■ ACTION ITEM
All of the data goes into your copy exactly as written. Images do not.
-------- MATERIALS PROVIDED
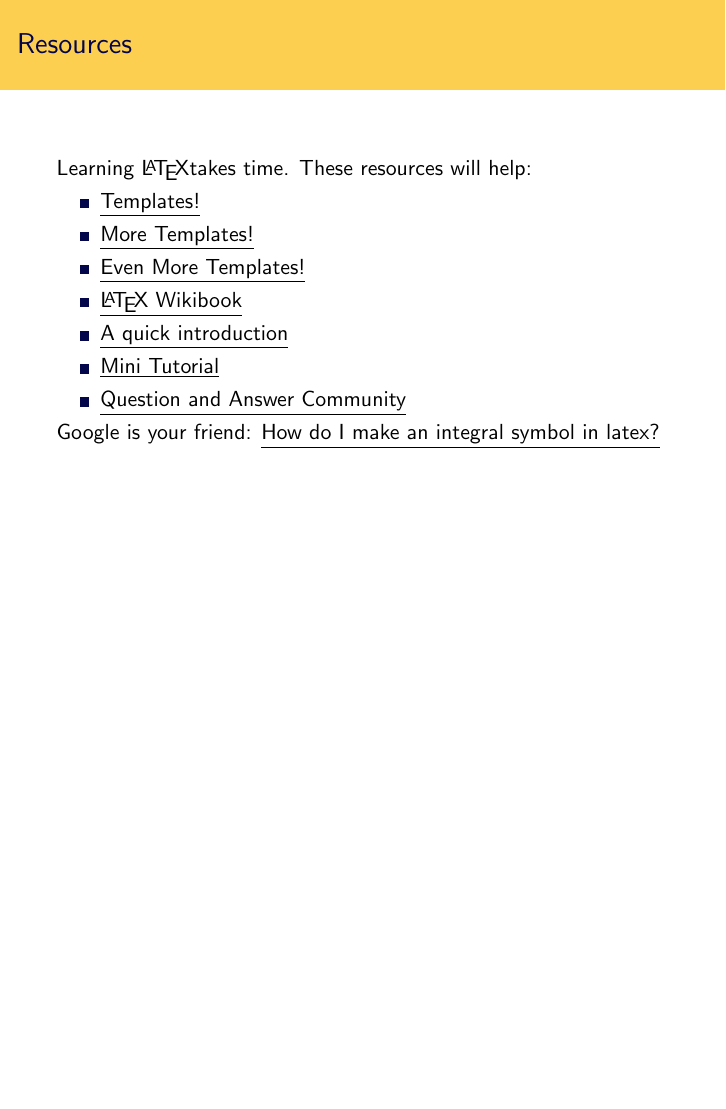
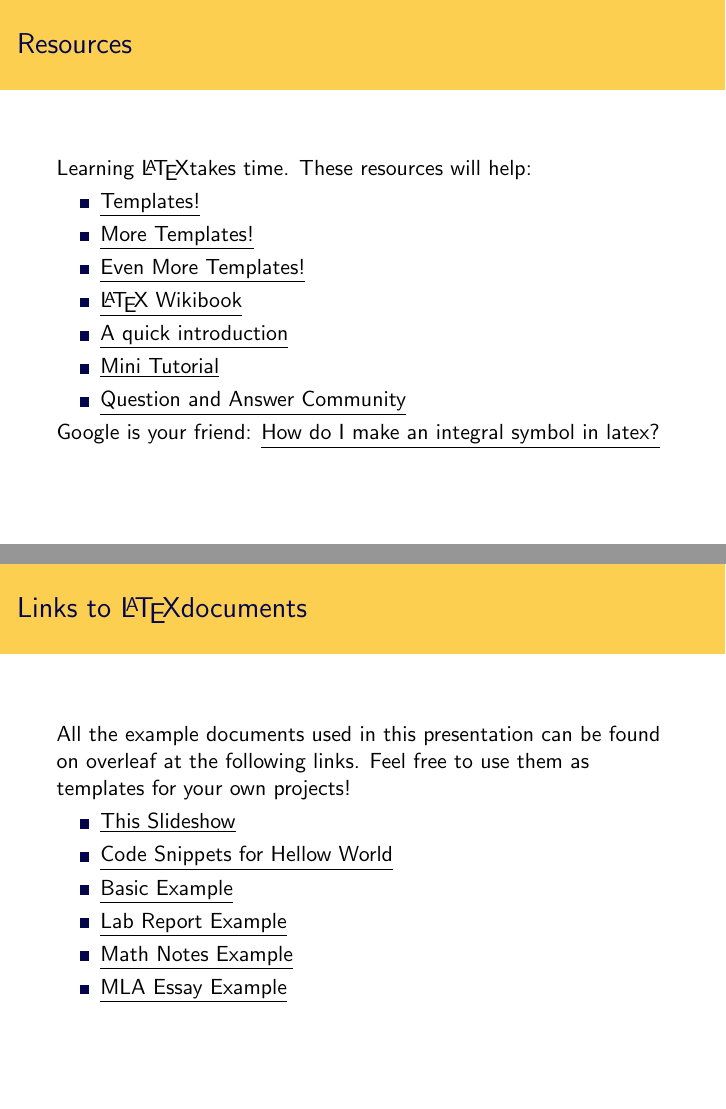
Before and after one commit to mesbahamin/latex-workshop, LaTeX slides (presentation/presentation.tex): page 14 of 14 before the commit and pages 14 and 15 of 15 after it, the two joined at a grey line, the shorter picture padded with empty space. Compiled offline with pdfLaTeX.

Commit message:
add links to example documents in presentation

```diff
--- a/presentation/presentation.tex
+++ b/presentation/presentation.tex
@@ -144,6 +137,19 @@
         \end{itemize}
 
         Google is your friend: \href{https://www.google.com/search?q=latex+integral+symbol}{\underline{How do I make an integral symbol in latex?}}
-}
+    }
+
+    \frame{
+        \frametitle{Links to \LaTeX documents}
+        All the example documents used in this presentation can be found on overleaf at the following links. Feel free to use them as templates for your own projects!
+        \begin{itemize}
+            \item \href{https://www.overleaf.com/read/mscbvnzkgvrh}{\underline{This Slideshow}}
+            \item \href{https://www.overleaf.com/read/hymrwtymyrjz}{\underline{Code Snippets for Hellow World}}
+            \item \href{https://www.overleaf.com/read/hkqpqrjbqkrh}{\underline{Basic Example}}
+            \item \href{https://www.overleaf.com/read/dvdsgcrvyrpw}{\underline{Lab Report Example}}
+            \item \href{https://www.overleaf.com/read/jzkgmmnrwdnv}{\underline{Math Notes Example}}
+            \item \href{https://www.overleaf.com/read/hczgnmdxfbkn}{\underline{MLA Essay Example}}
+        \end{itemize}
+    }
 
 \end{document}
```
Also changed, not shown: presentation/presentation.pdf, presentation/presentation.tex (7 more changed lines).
----------------
■ RESULT BELOW
Before and after one commit to mesbahamin/latex-workshop, LaTeX slides (presentation/presentation.tex): page 14 of 14 before the commit and pages 14 and 15 of 15 after it, the two joined at a grey line, the shorter picture padded with empty space. Compiled offline with pdfLaTeX.

Commit message:
add links to example documents in presentation

```diff
--- a/presentation/presentation.tex
+++ b/presentation/presentation.tex
@@ -144,6 +137,19 @@
         \end{itemize}
 
         Google is your friend: \href{https://www.google.com/search?q=latex+integral+symbol}{\underline{How do I make an integral symbol in latex?}}
-}
+    }
+
+    \frame{
+        \frametitle{Links to \LaTeX documents}
+        All the example documents used in this presentation can be found on overleaf at the following links. Feel free to use them as templates for your own projects!
+        \begin{itemize}
+            \item \href{https://www.overleaf.com/read/mscbvnzkgvrh}{\underline{This Slideshow}}
+            \item \href{https://www.overleaf.com/read/hymrwtymyrjz}{\underline{Code Snippets for Hellow World}}
+            \item \href{https://www.overleaf.com/read/hkqpqrjbqkrh}{\underline{Basic Example}}
+            \item \href{https://www.overleaf.com/read/dvdsgcrvyrpw}{\underline{Lab Report Example}}
+            \item \href{https://www.overleaf.com/read/jzkgmmnrwdnv}{\underline{Math Notes Example}}
+            \item \href{https://www.overleaf.com/read/hczgnmdxfbkn}{\underline{MLA Essay Example}}
+        \end{itemize}
+    }
 
 \end{document}
```
Also changed, not shown: presentation/presentation.pdf, presentation/presentation.tex (7 more changed lines).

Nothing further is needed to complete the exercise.